Dataset items
━━━
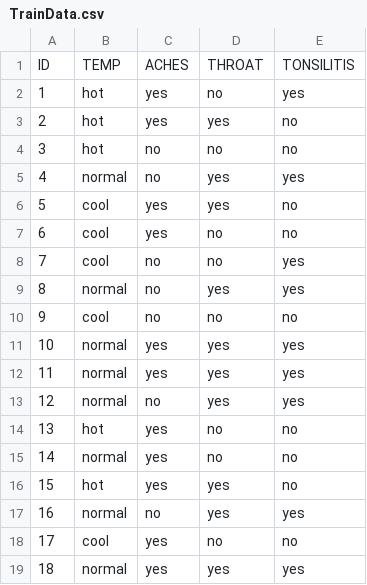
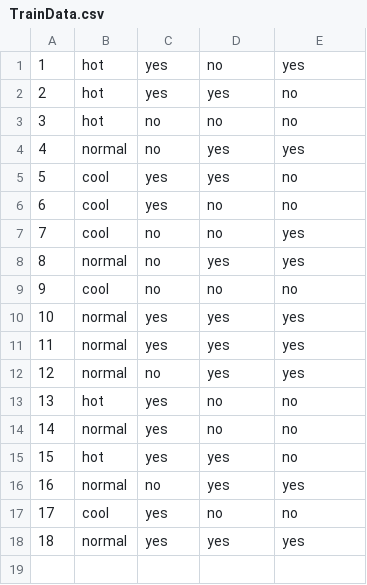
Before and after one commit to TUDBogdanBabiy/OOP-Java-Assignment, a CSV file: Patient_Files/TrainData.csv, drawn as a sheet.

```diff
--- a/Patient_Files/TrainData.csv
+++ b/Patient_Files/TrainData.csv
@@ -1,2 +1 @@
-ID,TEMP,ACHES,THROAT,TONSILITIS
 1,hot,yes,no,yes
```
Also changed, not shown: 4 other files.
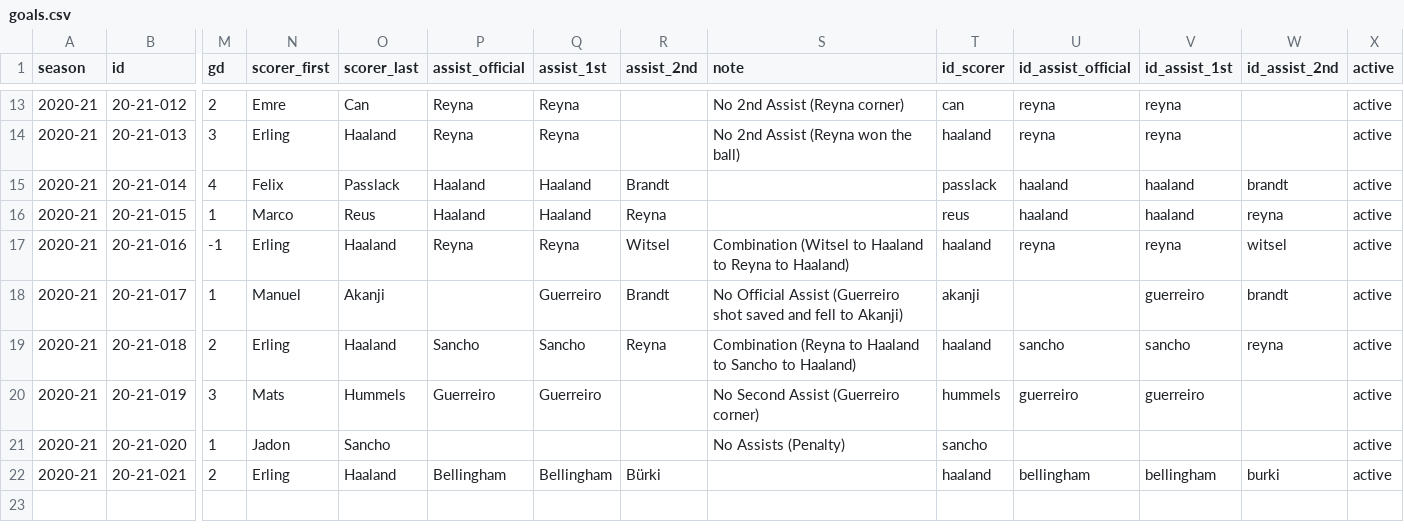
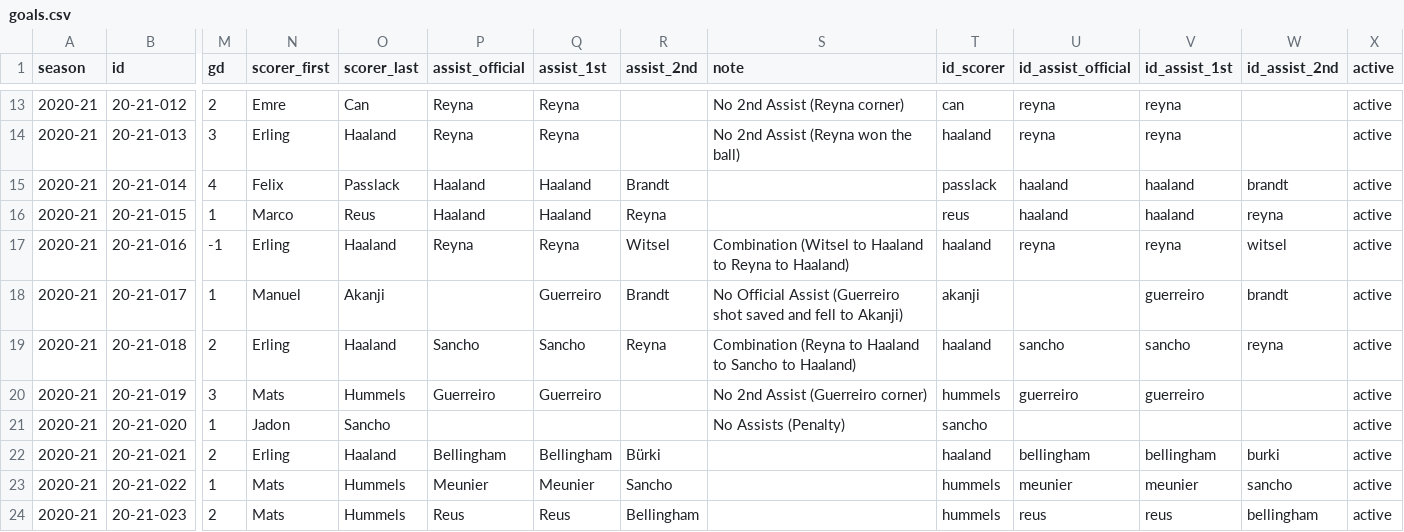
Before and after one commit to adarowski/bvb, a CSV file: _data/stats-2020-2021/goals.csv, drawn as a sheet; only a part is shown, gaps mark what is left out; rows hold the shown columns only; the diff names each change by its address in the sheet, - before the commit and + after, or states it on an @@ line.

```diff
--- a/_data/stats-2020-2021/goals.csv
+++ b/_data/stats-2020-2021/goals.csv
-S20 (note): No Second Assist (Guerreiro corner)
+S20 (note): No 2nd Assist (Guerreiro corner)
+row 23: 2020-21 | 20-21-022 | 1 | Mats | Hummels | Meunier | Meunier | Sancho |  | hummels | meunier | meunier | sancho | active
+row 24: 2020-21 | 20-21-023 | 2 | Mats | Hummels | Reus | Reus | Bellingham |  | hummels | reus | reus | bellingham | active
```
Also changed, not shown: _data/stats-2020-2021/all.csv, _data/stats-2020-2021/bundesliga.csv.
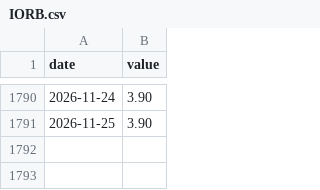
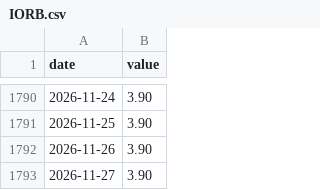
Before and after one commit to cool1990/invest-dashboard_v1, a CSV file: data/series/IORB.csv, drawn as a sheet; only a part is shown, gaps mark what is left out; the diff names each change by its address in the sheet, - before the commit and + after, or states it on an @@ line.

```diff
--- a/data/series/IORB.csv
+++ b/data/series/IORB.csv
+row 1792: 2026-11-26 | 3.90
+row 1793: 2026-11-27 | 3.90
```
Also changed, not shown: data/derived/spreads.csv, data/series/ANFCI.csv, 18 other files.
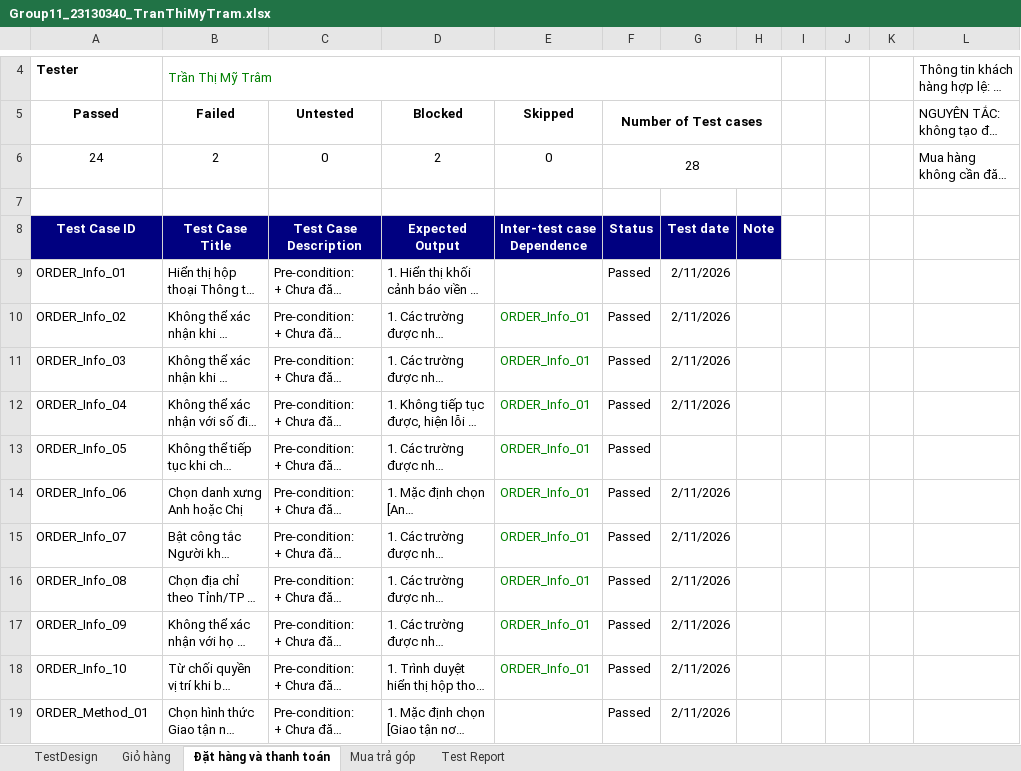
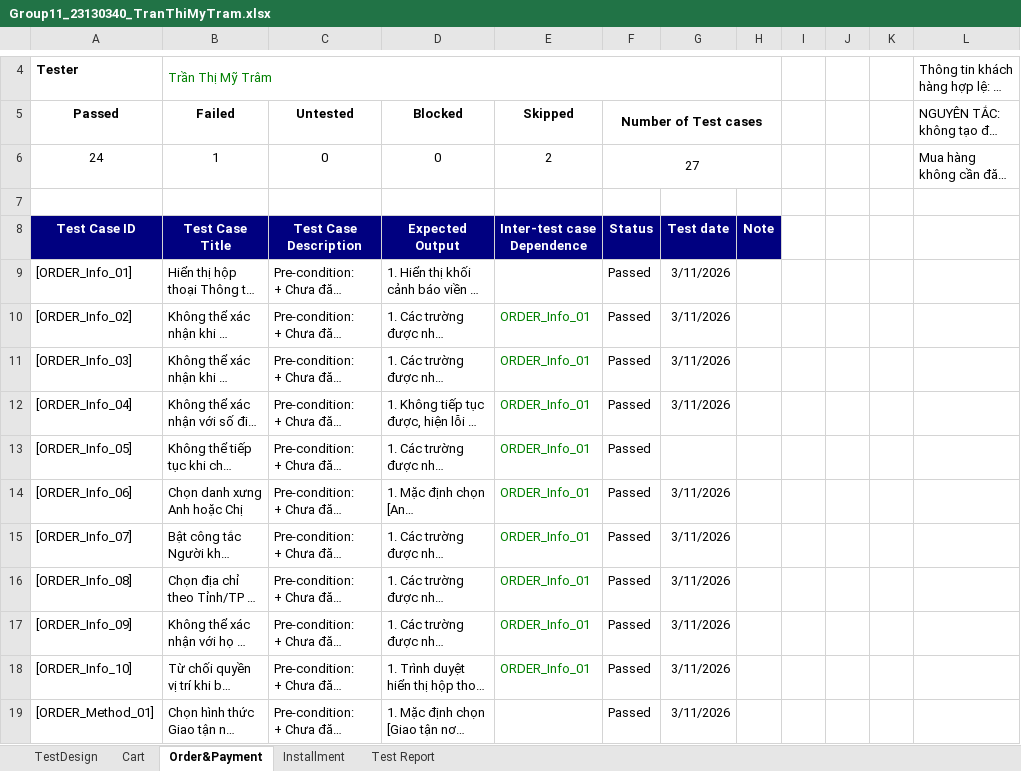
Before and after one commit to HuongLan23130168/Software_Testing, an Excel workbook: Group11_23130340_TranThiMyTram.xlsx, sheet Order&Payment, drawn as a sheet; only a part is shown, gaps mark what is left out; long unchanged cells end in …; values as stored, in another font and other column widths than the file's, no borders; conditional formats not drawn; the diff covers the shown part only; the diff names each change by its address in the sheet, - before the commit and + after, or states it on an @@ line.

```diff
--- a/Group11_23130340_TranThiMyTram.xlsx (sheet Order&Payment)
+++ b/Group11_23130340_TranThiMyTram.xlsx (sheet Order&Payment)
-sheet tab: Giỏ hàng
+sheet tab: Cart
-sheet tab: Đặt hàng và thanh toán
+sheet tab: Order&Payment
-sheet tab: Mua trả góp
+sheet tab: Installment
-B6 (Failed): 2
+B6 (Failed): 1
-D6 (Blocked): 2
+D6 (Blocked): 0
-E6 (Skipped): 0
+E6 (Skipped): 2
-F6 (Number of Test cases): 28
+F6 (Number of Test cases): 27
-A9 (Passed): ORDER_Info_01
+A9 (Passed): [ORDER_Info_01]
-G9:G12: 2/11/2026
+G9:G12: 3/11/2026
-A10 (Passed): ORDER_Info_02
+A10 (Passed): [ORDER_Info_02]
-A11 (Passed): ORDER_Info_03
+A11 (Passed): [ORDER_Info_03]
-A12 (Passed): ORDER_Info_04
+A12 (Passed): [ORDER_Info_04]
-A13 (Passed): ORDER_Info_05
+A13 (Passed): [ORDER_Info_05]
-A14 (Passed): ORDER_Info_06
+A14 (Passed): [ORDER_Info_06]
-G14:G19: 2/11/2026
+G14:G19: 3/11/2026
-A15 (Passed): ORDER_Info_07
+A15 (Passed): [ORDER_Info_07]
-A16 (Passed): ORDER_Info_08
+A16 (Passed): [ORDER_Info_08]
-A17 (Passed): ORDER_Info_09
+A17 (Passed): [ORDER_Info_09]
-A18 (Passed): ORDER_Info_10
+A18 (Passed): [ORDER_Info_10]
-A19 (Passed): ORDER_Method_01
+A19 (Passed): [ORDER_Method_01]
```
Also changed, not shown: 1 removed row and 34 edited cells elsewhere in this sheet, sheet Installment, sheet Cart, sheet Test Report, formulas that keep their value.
━━━
## PROBLEM REQUIREMENTS
Only the lines from the beginning of the records up to and including the line with "Also changed, not shown: 4 other files." should appear, exactly as they are, and no pictures.

## OUTPUT FOR THIS EXERCISE
Before and after one commit to TUDBogdanBabiy/OOP-Java-Assignment, a CSV file: Patient_Files/TrainData.csv, drawn as a sheet.

```diff
--- a/Patient_Files/TrainData.csv
+++ b/Patient_Files/TrainData.csv
@@ -1,2 +1 @@
-ID,TEMP,ACHES,THROAT,TONSILITIS
 1,hot,yes,no,yes
```
Also changed, not shown: 4 other files.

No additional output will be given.